A 70-percent annual increase in violent events linked to militant Islamist groups in the Sahel propelled a new record of extremist violence in Africa in 2021.
Responding to the coups, conflicts, and other derailments of democratic processes in recent years, Africa’s 2022 elections are, in large part, an effort to right the democratic ship of state on the continent.
The contours of African militant Islamist group violence are shifting, though maintaining a record pace of havoc resulting in an average of 14 violent events per day.
The integration of justice initiatives within conventional security efforts can mitigate conflict, improve societal resilience, and build a stronger culture supportive of the rule of law.
A surge of violent events by militant Islamist groups in Africa, led by escalations in the Sahel and the Lake Chad Basin, sets record and widens instability.
Northern Cameroon has experienced the sharpest spike of Boko Haram violence in the Lake Chad Basin over the past 12 months, namely in the form of attacks on civilians.

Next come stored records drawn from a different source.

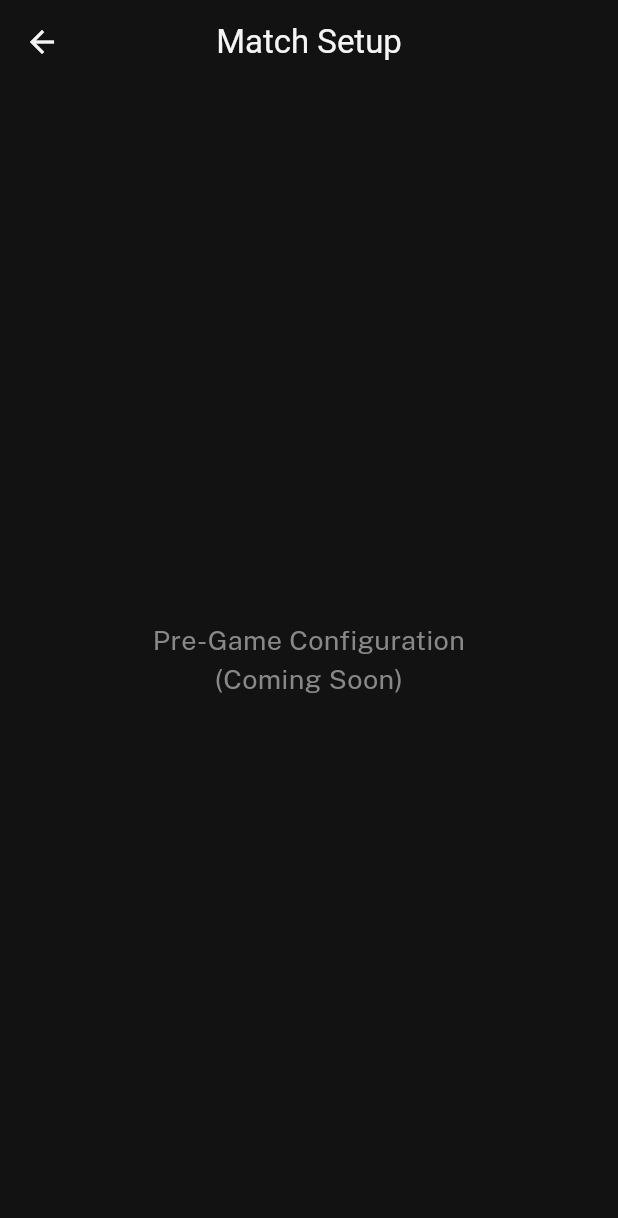
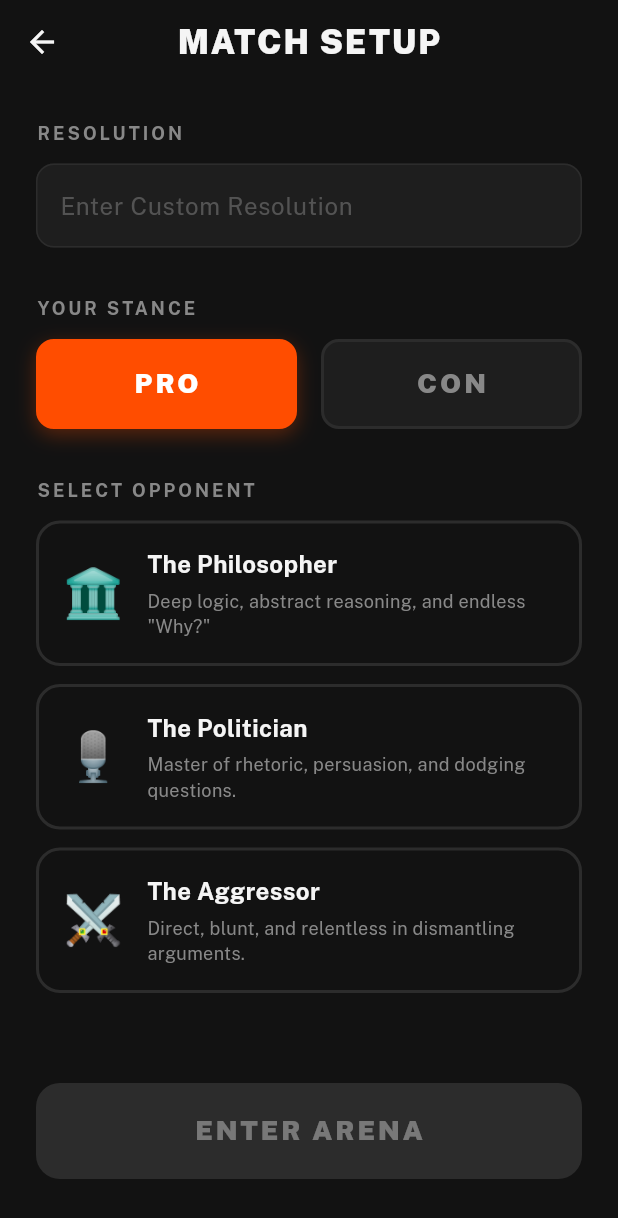
Before and after one commit to Abdulrehman0911/DebateME, a Flutter app: the PreGameScreen screen opened directly, on a phone screen of 412 x 824 dp. Shown: the top 1218 px of the screen. Run offline on Flutter 3.47's test engine with Material 3 defaults, Android fonts, the phone set to English and light mode, and no system bars; our stand-ins replace google_fonts.

Commit message:
feat: implement pre-game match setup skeleton and arena routing

```diff
--- /dev/null
+++ b/lib/features/arena/arena_screen.dart
@@ -0,0 +1,54 @@
+import 'package:flutter/material.dart';
+import '../../core/constants/app_colors.dart';
+import 'package:google_fonts/google_fonts.dart';
+
+class ArenaScreen extends StatelessWidget {
+  const ArenaScreen({super.key});
+
+  @override
+  Widget build(BuildContext context) {
+    return Scaffold(
+      backgroundColor: AppColors.background,
+      appBar: AppBar(
+        backgroundColor: Colors.transparent,
+        elevation: 0,
+        title: Text(
+          'DEBATE ARENA',
+          style: GoogleFonts.publicSans(
+            fontWeight: FontWeight.w900,
+            fontStyle: FontStyle.italic,
+          ),
+        ),
+      ),
+      body: Center(
+        child: Column(
+          mainAxisAlignment: MainAxisAlignment.center,
+          children: [
+            const Icon(
+              Icons.gavel_rounded,
+              size: 80,
+              color: AppColors.accent,
+            ),
+            const SizedBox(height: 24),
+            Text(
+              'ARENA READY',
+              style: GoogleFonts.publicSans(
+                color: AppColors.primaryText,
+                fontSize: 24,
+                fontWeight: FontWeight.bold,
+              ),
+            ),
+            const SizedBox(height: 8),
+            Text(
+              'Waiting for debate initialization...',
+              style: GoogleFonts.publicSans(
+                color: AppColors.secondaryText,
+                fontSize: 16,
+              ),
+            ),
+          ],
+        ),
+      ),
+    );
+  }
+}
--- a/lib/features/game/pre_game_screen.dart
+++ /dev/null
@@ -1,28 +0,0 @@
-import 'package:flutter/material.dart';
-import '../../core/constants/app_colors.dart';
-
-class PreGameScreen extends StatelessWidget {
-  const PreGameScreen({super.key});
-
-  @override
-  Widget build(BuildContext context) {
-    return Scaffold(
-      backgroundColor: AppColors.background,
-      appBar: AppBar(
-        backgroundColor: Colors.transparent,
-        elevation: 0,
-        title: const Text('Match Setup'),
-      ),
-      body: const Center(
-        child: Text(
-          'Pre-Game Configuration\n(Coming Soon)',
-          textAlign: TextAlign.center,
-          style: TextStyle(
-            color: AppColors.secondaryText,
-            fontSize: 18,
-          ),
-        ),
-      ),
-    );
-  }
-}
--- a/lib/features/home/home_screen.dart
+++ b/lib/features/home/home_screen.dart
@@ -1,7 +1,7 @@
 import 'package:flutter/material.dart';
 import 'package:google_fonts/google_fonts.dart';
 import '../../core/constants/app_colors.dart';
-import '../game/pre_game_screen.dart';
+import '../match_setup/pre_game_screen.dart';
 
 class HomeScreen extends StatelessWidget {
   const HomeScreen({super.key});
--- /dev/null
+++ b/lib/features/match_setup/pre_game_screen.dart
@@ -0,0 +1,258 @@
+import 'package:flutter/material.dart';
+import 'package:google_fonts/google_fonts.dart';
+import '../../core/constants/app_colors.dart';
+import '../arena/arena_screen.dart';
+
+class PreGameScreen extends StatefulWidget {
+  const PreGameScreen({super.key});
+
+  @override
+  State<PreGameScreen> createState() => _PreGameScreenState();
+}
+
+class _PreGameScreenState extends State<PreGameScreen> {
+  final TextEditingController _resolutionController = TextEditingController();
+  String _selectedStance = 'PRO'; // Default to PRO
+  String? _selectedOpponent;
+
+  final List<Map<String, String>> _opponents = [
+    {
+      'name': 'The Philosopher',
+      'description': 'Deep logic, abstract reasoning, and endless "Why?"',
+      'icon': '🏛️',
+    },
+    {
+      'name': 'The Politician',
+      'description': 'Master of rhetoric, persuasion, and dodging questions.',
+      'icon': '🎙️',
+    },
+    {
+      'name': 'The Aggressor',
+      'description': 'Direct, blunt, and relentless in dismantling arguments.',
+      'icon': '⚔️',
+    },
+  ];
+
+  @override
+  void dispose() {
+    _resolutionController.dispose();
+    super.dispose();
+  }
+
+  @override
+  Widget build(BuildContext context) {
+    return Scaffold(
+      backgroundColor: AppColors.background,
+      appBar: AppBar(
+        backgroundColor: Colors.transparent,
+        elevation: 0,
+        title: Text(
+          'MATCH SETUP',
+          style: GoogleFonts.publicSans(
+            fontWeight: FontWeight.w900,
+            letterSpacing: 1.2,
+          ),
+        ),
+      ),
+      body: SingleChildScrollView(
+        padding: const EdgeInsets.all(24.0),
+        child: Column(
+          crossAxisAlignment: CrossAxisAlignment.start,
+          children: [
+            _buildSectionTitle('RESOLUTION'),
+            const SizedBox(height: 12),
+            _buildResolutionInput(),
+            const SizedBox(height: 32),
+            _buildSectionTitle('YOUR STANCE'),
+            const SizedBox(height: 12),
+            _buildStanceSelector(),
+            const SizedBox(height: 32),
+            _buildSectionTitle('SELECT OPPONENT'),
+            const SizedBox(height: 12),
+            _buildOpponentSelector(),
+            const SizedBox(height: 48),
+            _buildEnterArenaButton(),
+          ],
+        ),
+      ),
+    );
+  }
+
+  Widget _buildSectionTitle(String title) {
+    return Text(
+      title,
+      style: GoogleFonts.publicSans(
+        color: AppColors.secondaryText,
+        fontSize: 12,
+        fontWeight: FontWeight.bold,
+        letterSpacing: 2.0,
+      ),
+    );
+  }
+
+  Widget _buildResolutionInput() {
+    return TextField(
+      controller: _resolutionController,
+      style: GoogleFonts.publicSans(color: AppColors.primaryText),
+      decoration: InputDecoration(
+        hintText: 'Enter Custom Resolution',
+        hintStyle: GoogleFonts.publicSans(color: AppColors.secondaryText.withOpacity(0.5)),
+        filled: true,
+        fillColor: AppColors.surface,
+        border: OutlineInputBorder(
+          borderRadius: BorderRadius.circular(12),
+          borderSide: const BorderSide(color: AppColors.divider),
+        ),
+        enabledBorder: OutlineInputBorder(
+          borderRadius: BorderRadius.circular(12),
+          borderSide: const BorderSide(color: AppColors.divider),
+        ),
+        focusedBorder: OutlineInputBorder(
+          borderRadius: BorderRadius.circular(12),
+          borderSide: const BorderSide(color: AppColors.accent, width: 2),
+        ),
+      ),
+    );
+  }
+
+  Widget _buildStanceSelector() {
+    return Row(
+      children: [
+        Expanded(
+          child: _buildStanceButton('PRO', AppColors.accent),
+        ),
+        const SizedBox(width: 16),
+        Expanded(
+          child: _buildStanceButton('CON', Colors.blueGrey),
+        ),
+      ],
+    );
+  }
+
+  Widget _buildStanceButton(String stance, Color color) {
+    bool isSelected = _selectedStance == stance;
+    return GestureDetector(
+      onTap: () => setState(() => _selectedStance = stance),
+      child: AnimatedContainer(
+        duration: const Duration(milliseconds: 200),
+        height: 60,
+        decoration: BoxDecoration(
+          color: isSelected ? color : AppColors.surface,
+          borderRadius: BorderRadius.circular(12),
+          border: Border.all(
+            color: isSelected ? color : AppColors.divider,
+            width: 2,
+          ),
+          boxShadow: isSelected
+              ? [BoxShadow(color: color.withOpacity(0.3), blurRadius: 10, offset: const Offset(0, 4))]
+              : [],
+        ),
+        alignment: Alignment.center,
+        child: Text(
+          stance,
+          style: GoogleFonts.publicSans(
+            color: isSelected ? Colors.white : AppColors.secondaryText,
+            fontWeight: FontWeight.w900,
+            fontSize: 18,
+            letterSpacing: 2,
+          ),
+        ),
+      ),
+    );
+  }
+
+  Widget _buildOpponentSelector() {
+    return Column(
+      children: _opponents.map((opponent) {
+        bool isSelected = _selectedOpponent == opponent['name'];
+        return Padding(
+          padding: const EdgeInsets.only(bottom: 12.0),
+          child: GestureDetector(
+            onTap: () => setState(() => _selectedOpponent = opponent['name']),
+            child: AnimatedContainer(
+              duration: const Duration(milliseconds: 200),
+              padding: const EdgeInsets.all(16),
+              decoration: BoxDecoration(
+                color: isSelected ? AppColors.surface : Colors.transparent,
+                borderRadius: BorderRadius.circular(16),
+                border: Border.all(
+                  color: isSelected ? AppColors.accent : AppColors.divider,
+                  width: 2,
+                ),
+              ),
+              child: Row(
+                children: [
+                  Text(
+                    opponent['icon']!,
+                    style: const TextStyle(fontSize: 32),
+                  ),
+                  const SizedBox(width: 16),
+                  Expanded(
+                    child: Column(
+                      crossAxisAlignment: CrossAxisAlignment.start,
+                      children: [
+                        Text(
+                          opponent['name']!,
+                          style: GoogleFonts.publicSans(
+                            color: AppColors.primaryText,
+                            fontWeight: FontWeight.bold,
+                            fontSize: 16,
+                          ),
+                        ),
+                        const SizedBox(height: 4),
+                        Text(
+                          opponent['description']!,
+                          style: GoogleFonts.publicSans(
+                            color: AppColors.secondaryText,
+                            fontSize: 12,
+                          ),
+                        ),
+                      ],
+                    ),
+                  ),
+                  if (isSelected)
+                    const Icon(Icons.check_circle, color: AppColors.accent),
+                ],
+              ),
+            ),
+          ),
+        );
+      }).toList(),
+    );
+  }
+
+  Widget _buildEnterArenaButton() {
+    bool canProceed = _selectedOpponent != null;
+    return SizedBox(
+      width: double.infinity,
+      height: 64,
+      child: ElevatedButton(
+        onPressed: canProceed
+            ? () {
+                Navigator.push(
+                  context,
+                  MaterialPageRoute(builder: (context) => const ArenaScreen()),
+                );
+              }
+            : null,
+        style: ElevatedButton.styleFrom(
+          backgroundColor: AppColors.accent,
+          foregroundColor: Colors.white,
+          disabledBackgroundColor: AppColors.divider,
+          shape: RoundedRectangleBorder(
+            borderRadius: BorderRadius.circular(16),
+          ),
+          elevation: canProceed ? 8 : 0,
+        ),
+        child: Text(
+          'ENTER ARENA',
+          style: GoogleFonts.publicSans(
+            fontWeight: FontWeight.w900,
+            fontSize: 18,
+            letterSpacing: 2,
+          ),
+        ),
+      ),
+    );
+  }
+}
```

The Multinational Joint Task Force’s (MNJTF) effectiveness has been hampered by the troop contributing countries’ refusal to establish a unified chain of command, confused priorities, and funding and procurement delay. But successfully defeating the insurgency in the Lake Chad basin will require improved planning, intelligence sharing, accountability, and working across the civil-military divide. This will enable building citizen trust in government, delivering services to populations, and eventually finding a path for militants to demobilize.